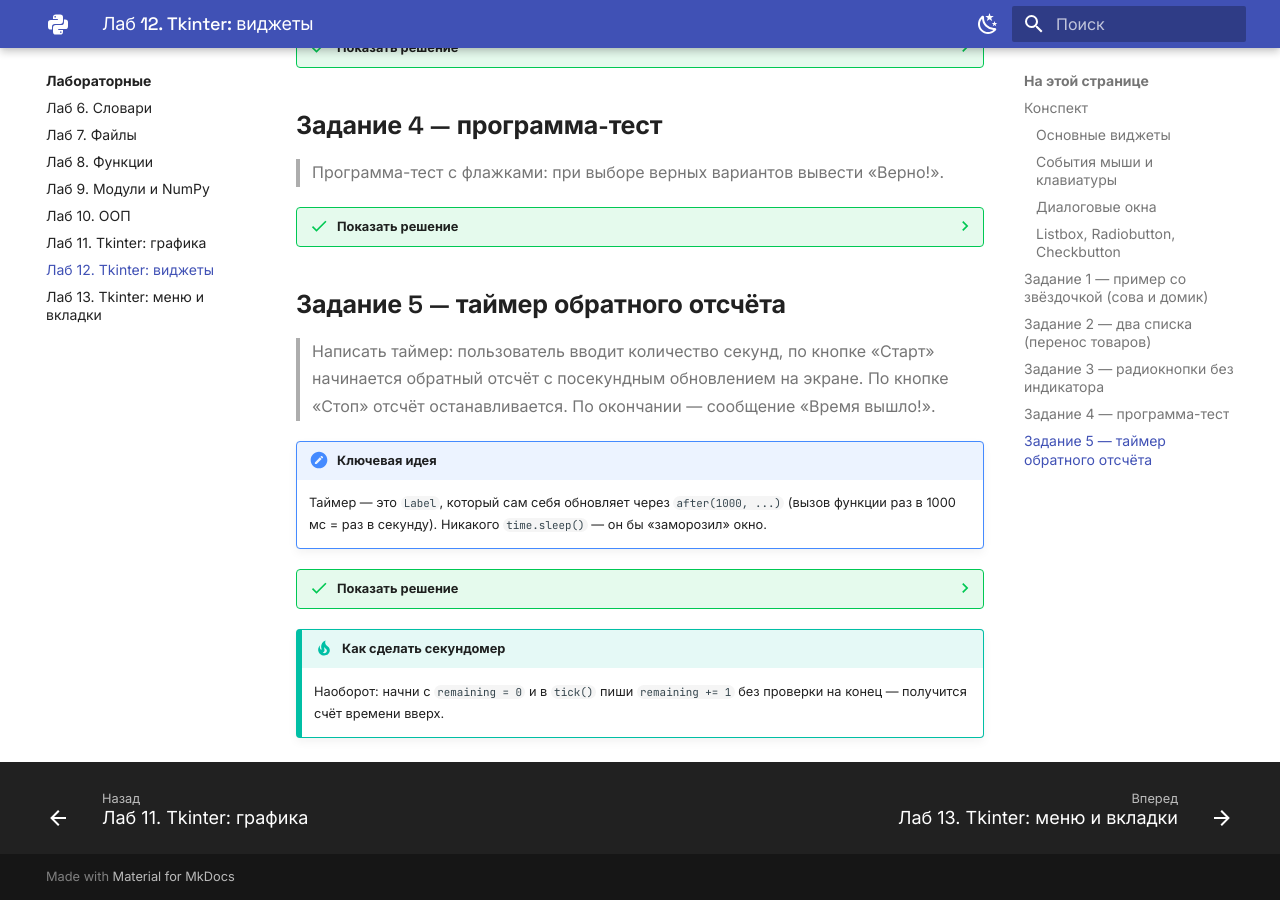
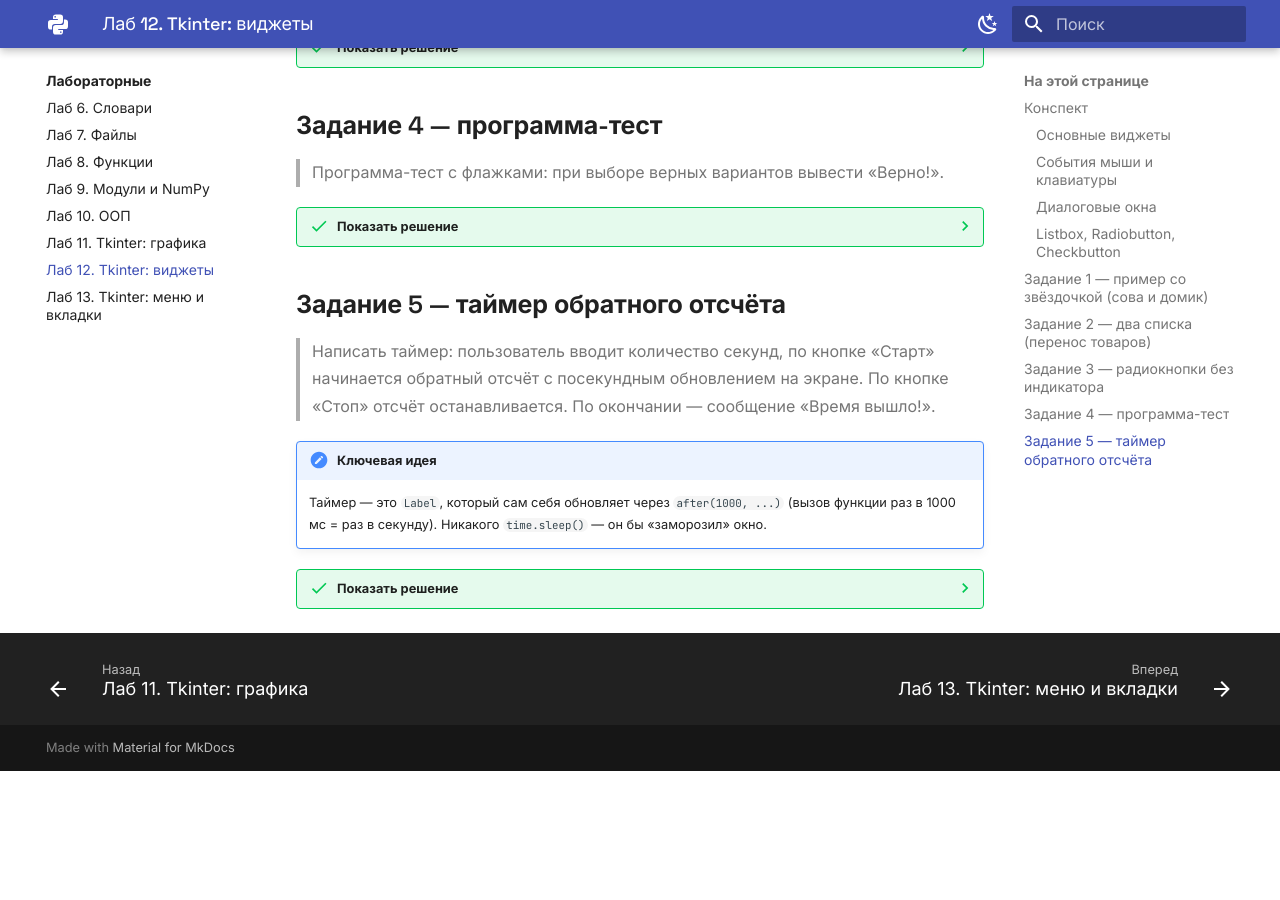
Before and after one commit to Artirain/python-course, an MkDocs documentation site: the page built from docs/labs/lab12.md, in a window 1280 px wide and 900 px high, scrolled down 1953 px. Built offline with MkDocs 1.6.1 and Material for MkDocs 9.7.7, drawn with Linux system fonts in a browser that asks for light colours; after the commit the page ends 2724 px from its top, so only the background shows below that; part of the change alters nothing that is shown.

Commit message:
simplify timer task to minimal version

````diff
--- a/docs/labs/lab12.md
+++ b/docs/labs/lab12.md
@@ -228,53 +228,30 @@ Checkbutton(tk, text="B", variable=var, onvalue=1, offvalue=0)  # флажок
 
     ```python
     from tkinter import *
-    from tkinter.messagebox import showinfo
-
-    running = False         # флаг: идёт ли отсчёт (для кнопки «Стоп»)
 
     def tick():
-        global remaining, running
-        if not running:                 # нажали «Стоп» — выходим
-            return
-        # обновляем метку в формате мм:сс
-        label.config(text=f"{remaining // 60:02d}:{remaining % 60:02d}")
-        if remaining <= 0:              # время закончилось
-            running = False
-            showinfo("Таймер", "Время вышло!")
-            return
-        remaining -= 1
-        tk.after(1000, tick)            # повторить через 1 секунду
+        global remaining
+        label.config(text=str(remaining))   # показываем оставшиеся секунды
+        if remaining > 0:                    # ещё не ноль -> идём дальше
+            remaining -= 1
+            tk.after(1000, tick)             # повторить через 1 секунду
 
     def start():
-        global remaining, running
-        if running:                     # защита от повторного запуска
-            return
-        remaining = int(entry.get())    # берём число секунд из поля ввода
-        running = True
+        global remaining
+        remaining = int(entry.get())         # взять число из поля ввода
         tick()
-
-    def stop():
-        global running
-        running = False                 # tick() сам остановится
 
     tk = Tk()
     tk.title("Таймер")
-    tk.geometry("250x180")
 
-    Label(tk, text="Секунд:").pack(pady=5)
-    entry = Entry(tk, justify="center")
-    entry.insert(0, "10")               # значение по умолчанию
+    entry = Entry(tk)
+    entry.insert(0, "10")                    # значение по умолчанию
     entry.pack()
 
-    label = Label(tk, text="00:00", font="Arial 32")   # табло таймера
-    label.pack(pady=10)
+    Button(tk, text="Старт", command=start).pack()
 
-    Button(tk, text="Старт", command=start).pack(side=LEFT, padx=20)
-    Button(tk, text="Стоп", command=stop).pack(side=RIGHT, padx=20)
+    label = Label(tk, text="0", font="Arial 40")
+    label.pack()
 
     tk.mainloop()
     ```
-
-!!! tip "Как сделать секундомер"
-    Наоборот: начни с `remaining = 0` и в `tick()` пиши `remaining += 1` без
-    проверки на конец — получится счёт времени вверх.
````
★ ★ ★ ★ ★
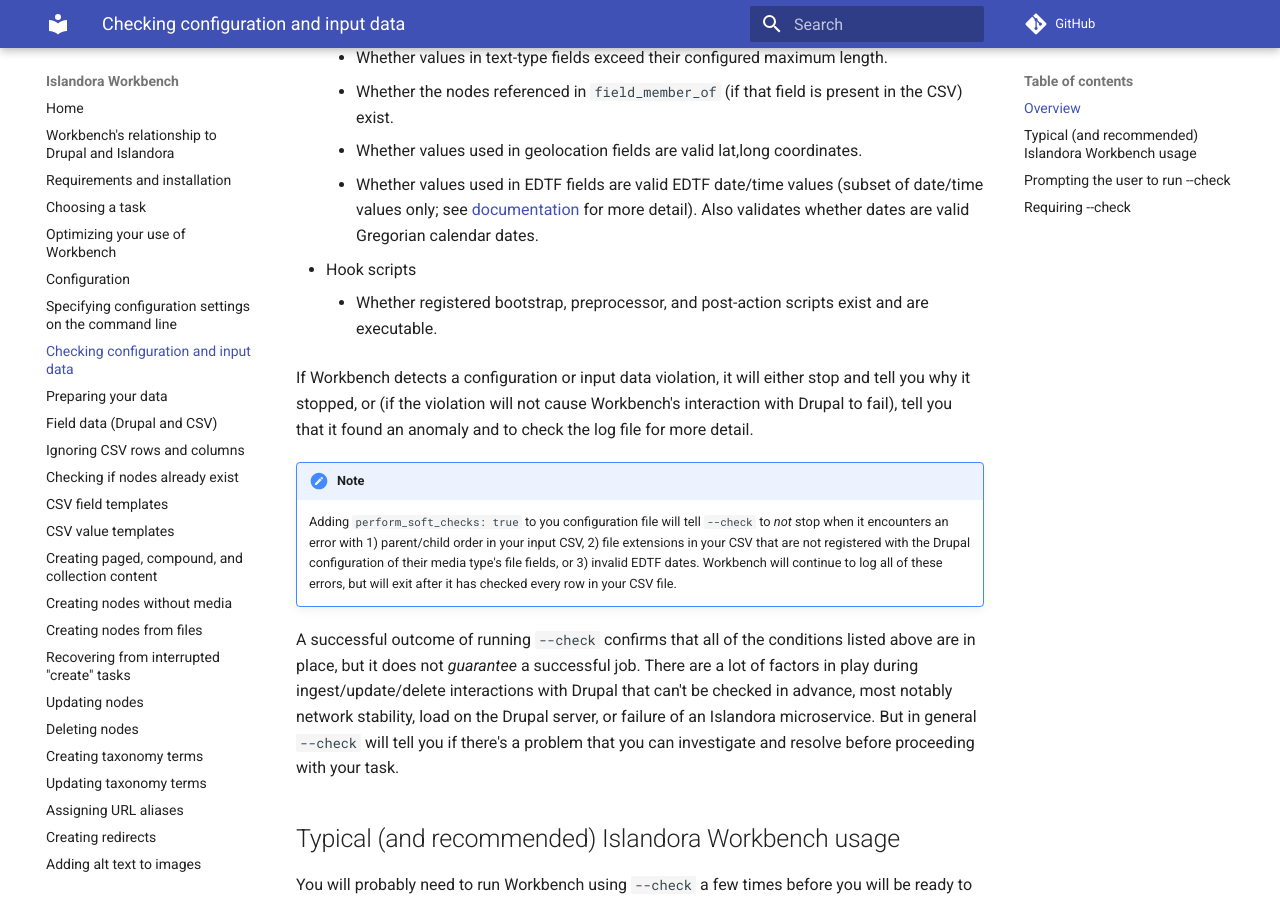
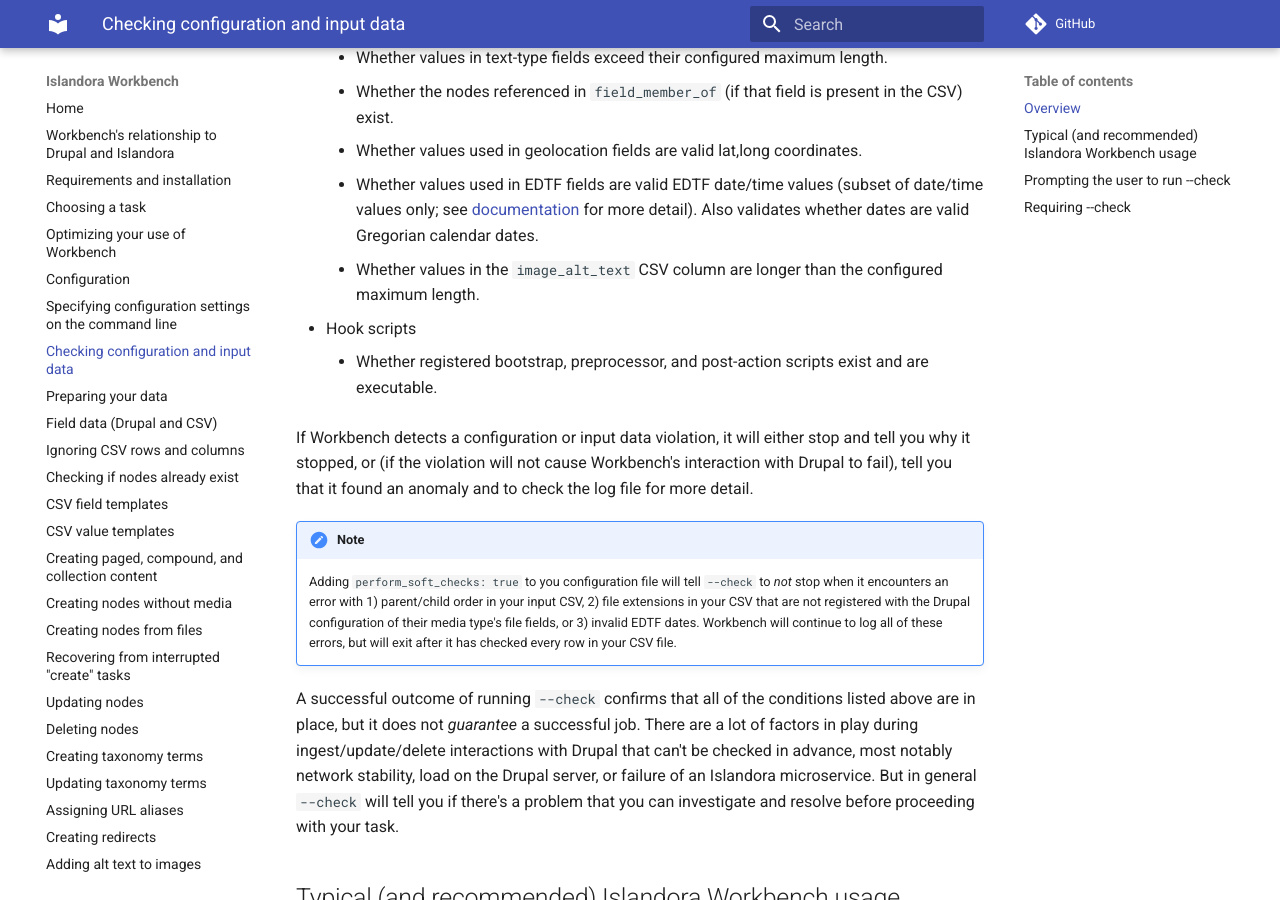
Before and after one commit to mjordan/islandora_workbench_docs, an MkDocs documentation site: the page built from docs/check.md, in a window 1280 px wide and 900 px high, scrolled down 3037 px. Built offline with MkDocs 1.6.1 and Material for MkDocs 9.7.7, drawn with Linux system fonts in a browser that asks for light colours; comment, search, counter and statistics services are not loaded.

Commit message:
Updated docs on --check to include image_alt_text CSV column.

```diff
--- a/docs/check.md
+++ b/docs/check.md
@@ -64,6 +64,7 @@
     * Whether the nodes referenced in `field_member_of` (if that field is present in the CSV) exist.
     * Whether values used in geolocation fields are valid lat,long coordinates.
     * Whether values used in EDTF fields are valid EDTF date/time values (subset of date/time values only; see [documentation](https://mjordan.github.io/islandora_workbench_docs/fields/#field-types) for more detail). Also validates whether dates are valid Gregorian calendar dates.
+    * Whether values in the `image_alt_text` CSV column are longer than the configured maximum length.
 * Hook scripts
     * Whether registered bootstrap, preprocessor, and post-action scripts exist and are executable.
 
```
★ ★ ★ ★ ★
*REQUIRED ACTION*: Copy from the entries only those lines that hold the word "Whether".

*OUTPUT FOR THIS TASK*:
     * Whether the nodes referenced in `field_member_of` (if that field is present in the CSV) exist.
     * Whether values used in geolocation fields are valid lat,long coordinates.
     * Whether values used in EDTF fields are valid EDTF date/time values (subset of date/time values only; see [documentation](https://mjordan.github.io/islandora_workbench_docs/fields/#field-types) for more detail). Also validates whether dates are valid Gregorian calendar dates.
+    * Whether values in the `image_alt_text` CSV column are longer than the configured maximum length.
     * Whether registered bootstrap, preprocessor, and post-action scripts exist and are executable.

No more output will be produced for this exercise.